The Pantheon is my own little wing of personal favorites, some widely beloved, others neglected by most but treasured by me. Then there are those selections that are Presented in SAMX. You know, instead of IMAX? Get it?
I wish you could see how far back my eyes are rolling right now.
Me too! But these SAMX selections — films from then and now that I greatly hope Sam sees by the time he reaches 18 — are actually some of the best in this mix. Seriously: Raiders of the Lost Ark AND The Sting AND Bringing Up Baby?!? What a Sophie’s Choice! (Sorry, Meryl fans, not this year at Philman’s.) And I ask you: At what other film festival are you ever going to see Meatballs on the menu?
You know you’re talking to yourself, right? Are we done here?
Almost. Just one last thing: Please RANK your Top 5, with your top pick at the ... er, top. This will be a weighted vote: your top choice gets 5 points, your runner-up gets 4, and so on. Voting ends Sept. 20 at 7:45 p.m., with the first screening to begin at 8. In the event of a tie, I will either pick between the winners, or we will show a double-feature.

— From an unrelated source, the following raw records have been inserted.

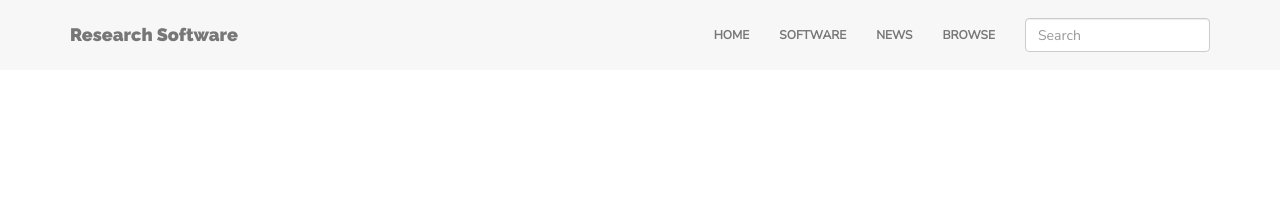
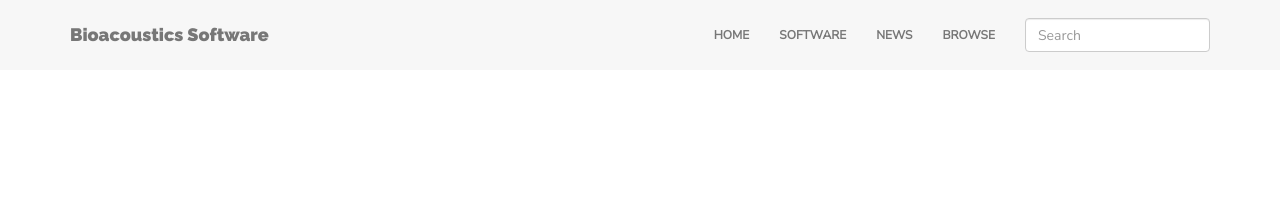
Before and after one commit to rhine3/bioacoustics-software, a Jekyll site: the page built from docs/index.html, in a window 1280 px wide. Shown: the top 217 px of the page. Built offline with Jekyll 4.4.1, drawn with Linux system fonts in a browser that asks for light colours; nearby versions of some CDN libraries.

Commit message:
Fix 'baseurl' and title/description in docs/_config.yml

```diff
--- a/docs/_config.yml
+++ b/docs/_config.yml
@@ -1,11 +1,11 @@
 ### GENERAL SETTINGS ###
 
 # Site settings
-title: "Research Software"
-description: "Research Software Database"
+title: "Bioacoustics Software"
+description: "Bioacoustics Software Database"
 
 # Change this to your GitHub URL (e.g., github.com/rseng/software -> /software
-baseurl: "/software" #important: start with /
+baseurl: "/bioacoustics-software" #important: start with /
 url: ""
 
 # Number of tags to show in cloud
```
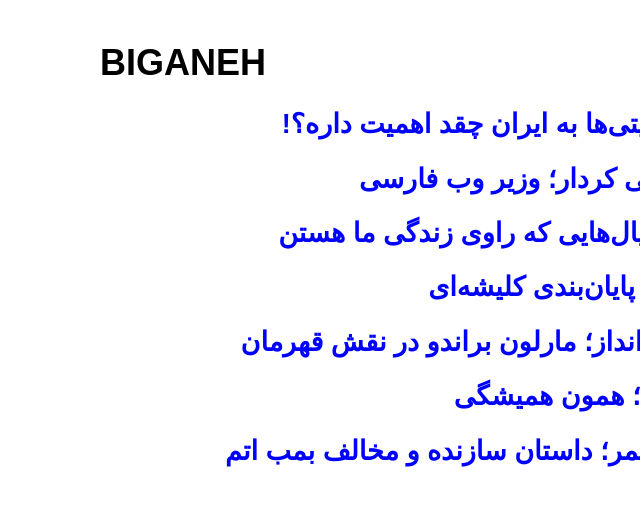
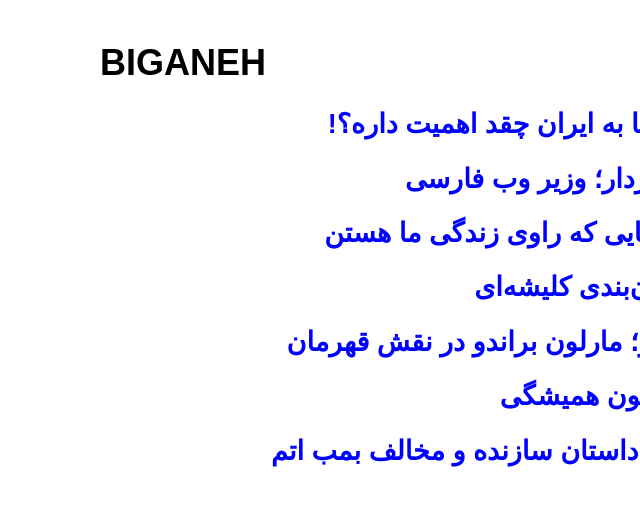
Before and after one commit to darkblog/darkblog.github.io, a Jekyll site: the page built from index.html, in a window 1280 px wide. Shown: the top 506 px of the page, without its empty margins (640-1280 px from the left). Built offline with Jekyll 4.4.1, drawn with Linux system fonts in a browser that asks for light colours.

Commit message:
Update index.html

```diff
--- a/index.html
+++ b/index.html
@@ -8,7 +8,7 @@
 <title>BIGANEH</title>
 <meta name="description" content="BIGANEH">
 <meta name="viewport" content="width=device-width">
-<style>body{font-family:sans-serif;font-size:large;font-weight:bold;margin:auto;padding:1em;max-width:90%}a{text-decoration:none;color:blue}h1{text-align:center}</style>
+<style>body{font-family:sans-serif;font-size:large;font-weight:bold;margin:auto;padding:1em}a{text-decoration:none;color:blue}h1{text-align:center}</style>
 </head>
 <body>
 <h1>BIGANEH</h1>
```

Because it’s my festival. Got my name on it and everything.
You’re really a piece of work, Wener. Do you even realize how long this introduction is?
Thank you very much for reading, and maybe participating. You’re very pretty.

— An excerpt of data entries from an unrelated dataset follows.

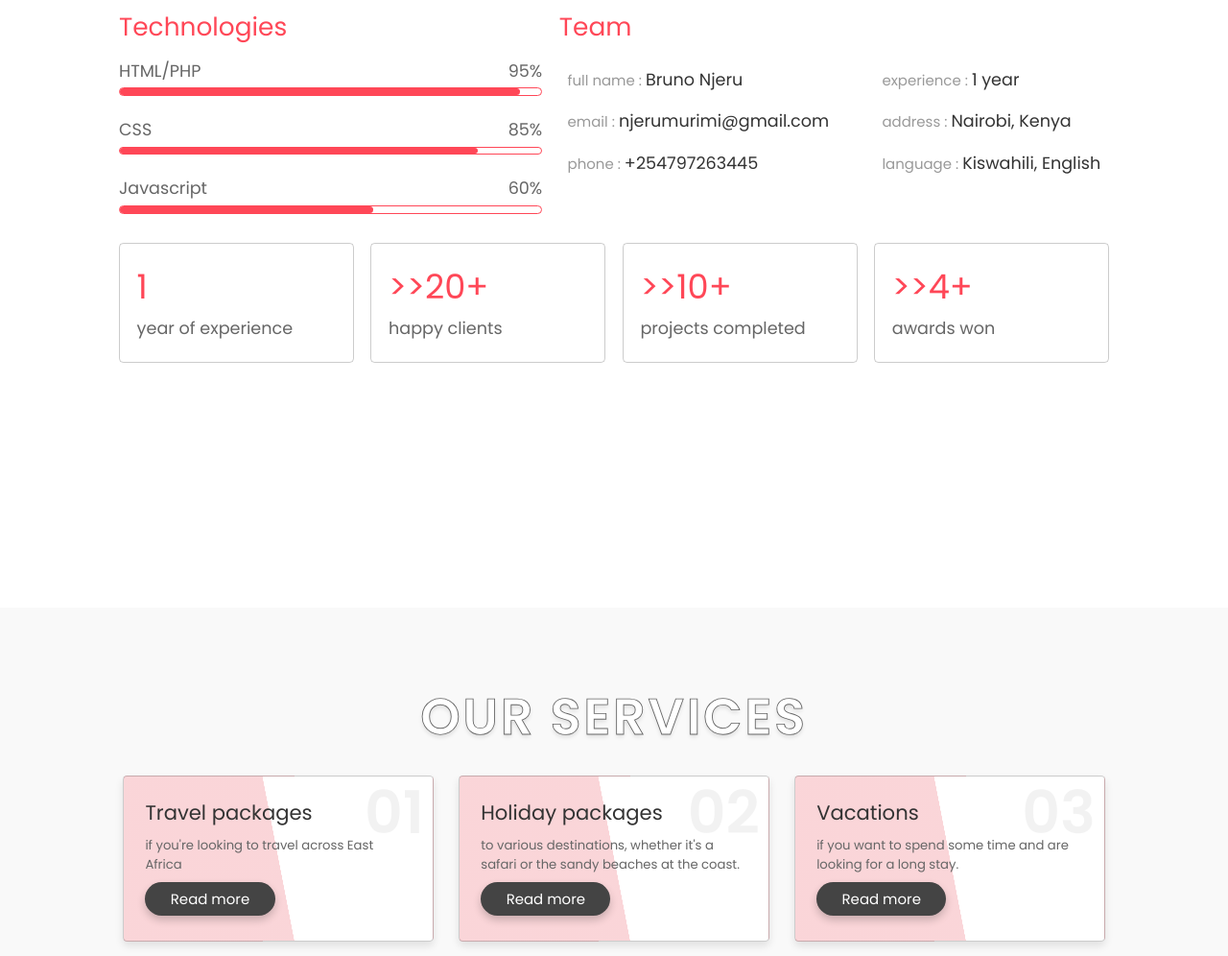
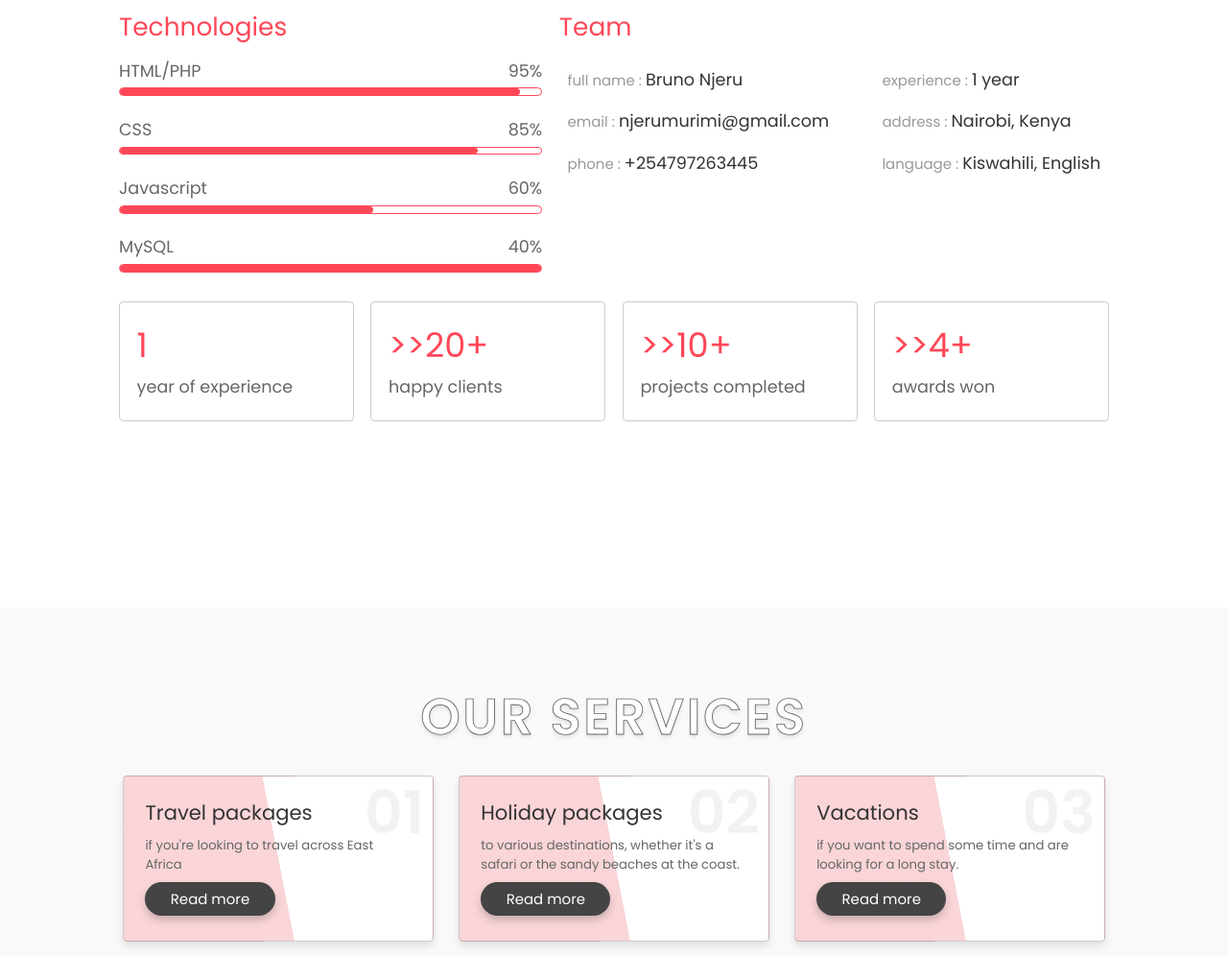
Before and after one commit to bmn44100/Sasa-travel, a plain HTML site: page index.html in a window 1280 px wide. Shown: the part 967-1963 px from the top of the page at 96% size. Drawn offline with Linux system fonts and the light colour scheme.

Commit message:
Update index.html

```diff
--- a/index.html
+++ b/index.html
@@ -74,6 +74,10 @@
             </div>
             <div class="progress">
                 <h3>Javascript <span>60%</span></h3>
+                <div class="bar"><span></span></div>
+            </div>
+            <div class="progress">
+                <h3>MySQL <span>40%</span></h3>
                 <div class="bar"><span></span></div>
             </div>
 
```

[Extra thanks to Mila Dean, Katelyn Lamb and J. Patrick Ohlde for serving as soundboards and providing beneficial feedback throughout this project. Extra special thanks to Sam Wener, creator and principal operator of BenFest’s YouTube channel. Very extra special thanks to Aaron Scott, who took this fragmented 50th-birthday book I apparently wrote and turned it into this site that I will treasure always; so much gratitude, brother. Mostest very extra special thanks: Jessica Lanska, for whom I played Wilco’s “Please Be Patient with Me” during our first one-state-apart summer together, and who has been beyond that ever since.]